[Items listed in a dataset]
---*---

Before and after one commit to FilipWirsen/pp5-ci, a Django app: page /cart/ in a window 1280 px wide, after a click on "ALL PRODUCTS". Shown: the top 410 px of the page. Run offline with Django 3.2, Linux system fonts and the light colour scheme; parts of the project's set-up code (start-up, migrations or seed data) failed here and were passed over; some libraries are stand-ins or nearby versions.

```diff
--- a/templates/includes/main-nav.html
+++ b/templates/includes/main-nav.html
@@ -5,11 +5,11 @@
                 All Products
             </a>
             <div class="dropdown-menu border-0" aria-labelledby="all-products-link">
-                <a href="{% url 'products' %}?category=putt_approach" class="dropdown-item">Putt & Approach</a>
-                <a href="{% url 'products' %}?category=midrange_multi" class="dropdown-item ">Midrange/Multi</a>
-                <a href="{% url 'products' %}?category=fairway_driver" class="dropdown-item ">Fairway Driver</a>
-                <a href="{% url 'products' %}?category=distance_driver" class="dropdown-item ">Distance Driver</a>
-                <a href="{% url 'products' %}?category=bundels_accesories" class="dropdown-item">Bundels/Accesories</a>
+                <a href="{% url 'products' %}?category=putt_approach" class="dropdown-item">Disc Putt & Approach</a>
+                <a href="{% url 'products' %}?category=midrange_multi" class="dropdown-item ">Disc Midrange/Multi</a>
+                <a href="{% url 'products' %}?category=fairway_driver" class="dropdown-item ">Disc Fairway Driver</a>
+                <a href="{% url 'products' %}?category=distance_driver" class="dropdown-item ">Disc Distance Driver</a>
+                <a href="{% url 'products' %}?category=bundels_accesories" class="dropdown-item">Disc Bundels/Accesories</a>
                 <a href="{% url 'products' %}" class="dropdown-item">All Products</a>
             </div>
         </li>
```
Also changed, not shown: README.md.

---*---

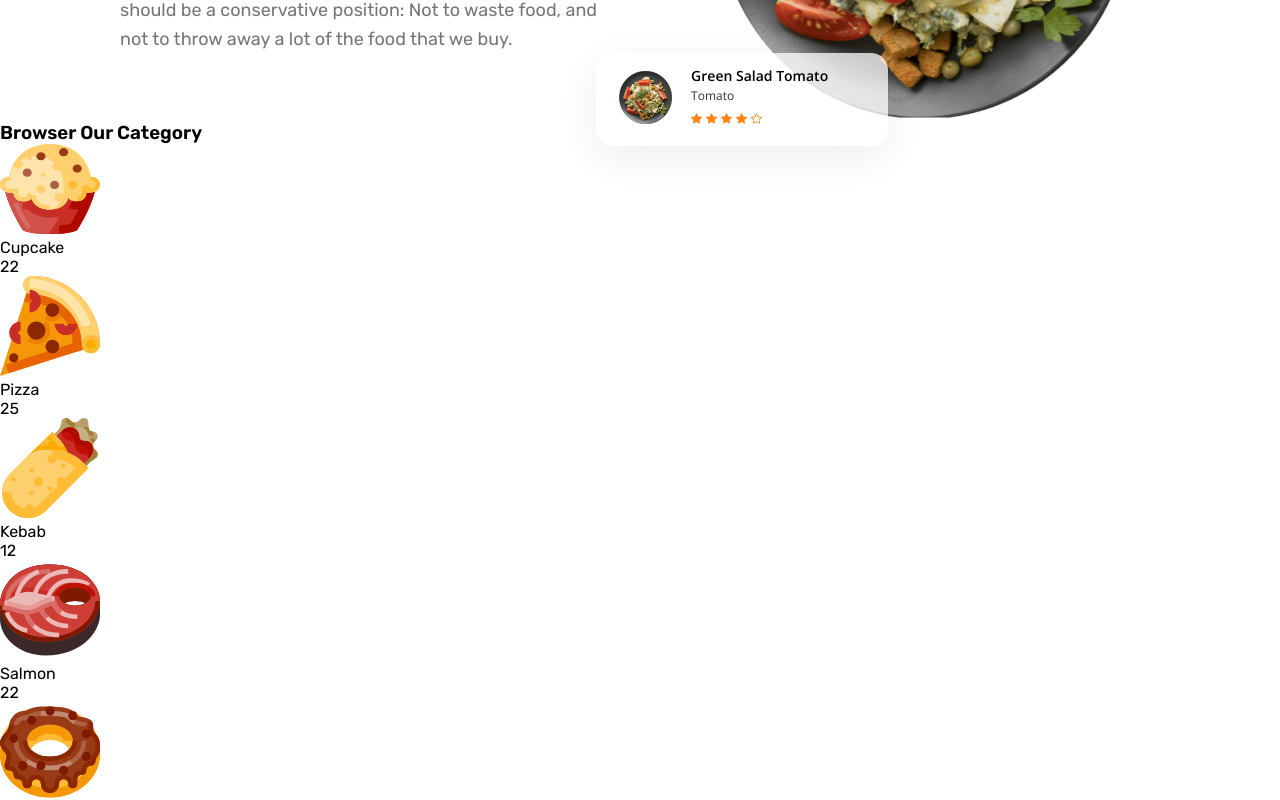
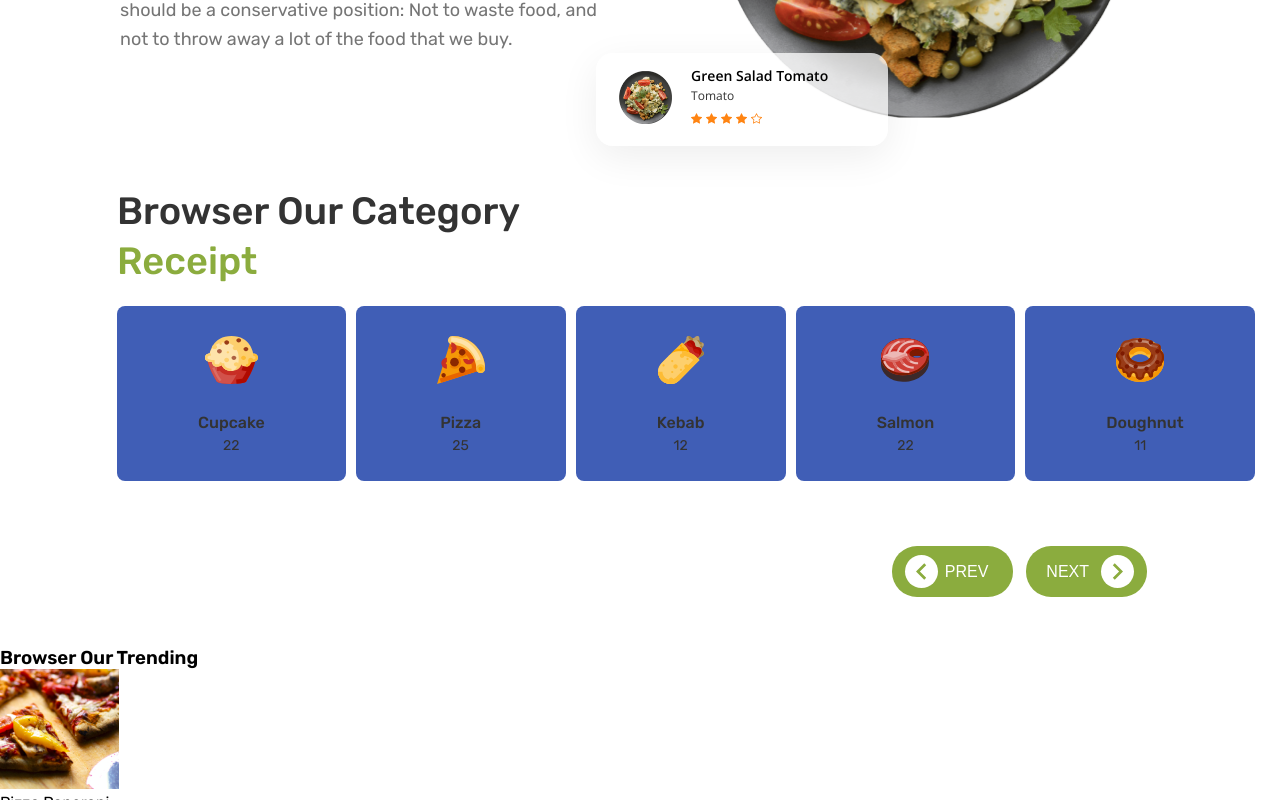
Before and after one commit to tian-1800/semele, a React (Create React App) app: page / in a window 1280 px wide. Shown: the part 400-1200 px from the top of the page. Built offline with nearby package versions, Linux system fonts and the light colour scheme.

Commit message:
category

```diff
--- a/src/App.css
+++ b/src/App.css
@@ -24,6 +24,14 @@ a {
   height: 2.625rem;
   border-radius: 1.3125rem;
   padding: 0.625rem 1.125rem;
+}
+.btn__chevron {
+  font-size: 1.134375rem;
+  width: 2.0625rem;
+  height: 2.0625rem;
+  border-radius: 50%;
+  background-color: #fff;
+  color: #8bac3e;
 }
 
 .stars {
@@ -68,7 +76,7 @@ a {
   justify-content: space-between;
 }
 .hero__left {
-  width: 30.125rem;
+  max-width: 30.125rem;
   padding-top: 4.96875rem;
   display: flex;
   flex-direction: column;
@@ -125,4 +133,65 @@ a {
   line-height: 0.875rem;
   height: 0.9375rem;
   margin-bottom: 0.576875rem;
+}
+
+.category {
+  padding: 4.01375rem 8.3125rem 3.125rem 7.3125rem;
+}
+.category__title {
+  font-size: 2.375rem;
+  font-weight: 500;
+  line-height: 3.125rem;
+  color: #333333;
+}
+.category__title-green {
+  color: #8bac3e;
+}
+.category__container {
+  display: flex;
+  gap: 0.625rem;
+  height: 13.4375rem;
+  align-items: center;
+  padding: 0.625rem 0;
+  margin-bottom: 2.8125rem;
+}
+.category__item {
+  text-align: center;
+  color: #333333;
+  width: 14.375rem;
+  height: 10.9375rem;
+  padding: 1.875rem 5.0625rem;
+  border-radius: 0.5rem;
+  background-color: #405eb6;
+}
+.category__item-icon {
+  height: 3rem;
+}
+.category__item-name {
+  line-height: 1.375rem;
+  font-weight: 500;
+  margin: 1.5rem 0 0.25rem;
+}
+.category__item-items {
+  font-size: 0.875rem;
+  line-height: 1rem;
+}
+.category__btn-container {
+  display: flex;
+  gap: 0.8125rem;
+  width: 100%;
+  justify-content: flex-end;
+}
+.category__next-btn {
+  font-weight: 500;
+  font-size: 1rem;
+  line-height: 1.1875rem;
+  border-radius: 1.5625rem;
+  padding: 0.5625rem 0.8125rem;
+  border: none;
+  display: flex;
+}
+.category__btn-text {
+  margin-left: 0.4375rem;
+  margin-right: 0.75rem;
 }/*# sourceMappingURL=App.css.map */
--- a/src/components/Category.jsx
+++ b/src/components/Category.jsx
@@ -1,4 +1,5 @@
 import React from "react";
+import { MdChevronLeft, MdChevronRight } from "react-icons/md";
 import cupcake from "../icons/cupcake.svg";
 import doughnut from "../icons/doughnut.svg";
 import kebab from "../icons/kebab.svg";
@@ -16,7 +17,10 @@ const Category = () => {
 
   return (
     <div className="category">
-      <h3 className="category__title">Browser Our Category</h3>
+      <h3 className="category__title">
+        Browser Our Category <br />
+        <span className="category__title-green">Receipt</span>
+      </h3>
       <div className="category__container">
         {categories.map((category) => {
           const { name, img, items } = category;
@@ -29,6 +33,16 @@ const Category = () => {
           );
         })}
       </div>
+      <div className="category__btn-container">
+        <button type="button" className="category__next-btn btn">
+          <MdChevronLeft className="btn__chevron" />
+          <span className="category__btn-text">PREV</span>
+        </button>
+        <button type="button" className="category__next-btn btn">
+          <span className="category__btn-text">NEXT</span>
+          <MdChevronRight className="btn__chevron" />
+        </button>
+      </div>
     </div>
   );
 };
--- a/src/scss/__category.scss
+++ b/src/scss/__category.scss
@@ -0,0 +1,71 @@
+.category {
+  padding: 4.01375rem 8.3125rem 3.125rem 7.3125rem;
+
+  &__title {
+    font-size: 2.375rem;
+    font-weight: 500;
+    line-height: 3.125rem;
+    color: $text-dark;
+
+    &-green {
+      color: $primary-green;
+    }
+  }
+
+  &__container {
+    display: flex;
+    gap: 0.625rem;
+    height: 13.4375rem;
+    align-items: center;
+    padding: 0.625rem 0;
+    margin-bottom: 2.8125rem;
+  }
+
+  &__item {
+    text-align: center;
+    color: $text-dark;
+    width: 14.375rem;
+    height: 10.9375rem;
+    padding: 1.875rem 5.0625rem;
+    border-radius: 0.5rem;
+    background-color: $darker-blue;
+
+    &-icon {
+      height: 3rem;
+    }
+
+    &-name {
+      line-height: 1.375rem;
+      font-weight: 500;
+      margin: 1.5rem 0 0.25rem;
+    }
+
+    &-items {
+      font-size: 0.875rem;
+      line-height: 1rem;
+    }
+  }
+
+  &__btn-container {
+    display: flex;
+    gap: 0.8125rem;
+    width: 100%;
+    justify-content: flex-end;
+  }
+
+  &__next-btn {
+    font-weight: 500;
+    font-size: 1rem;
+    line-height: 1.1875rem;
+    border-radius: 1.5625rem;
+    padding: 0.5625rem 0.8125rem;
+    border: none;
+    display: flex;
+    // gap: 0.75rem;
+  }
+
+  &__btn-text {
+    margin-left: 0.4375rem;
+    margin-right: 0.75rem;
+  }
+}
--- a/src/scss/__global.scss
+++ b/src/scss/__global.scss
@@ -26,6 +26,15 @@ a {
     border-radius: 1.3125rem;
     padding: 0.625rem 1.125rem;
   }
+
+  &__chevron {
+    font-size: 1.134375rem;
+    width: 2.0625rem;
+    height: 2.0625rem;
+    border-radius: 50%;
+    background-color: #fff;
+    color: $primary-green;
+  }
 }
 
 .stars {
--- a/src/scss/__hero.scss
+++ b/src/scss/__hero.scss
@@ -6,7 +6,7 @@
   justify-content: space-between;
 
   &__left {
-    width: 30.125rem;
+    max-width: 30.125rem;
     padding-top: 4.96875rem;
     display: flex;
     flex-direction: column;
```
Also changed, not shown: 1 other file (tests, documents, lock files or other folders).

---*---

- Task objective -
Count all lines of the data that include "bottom". The answer is the number alone.

- Answer to this task -
3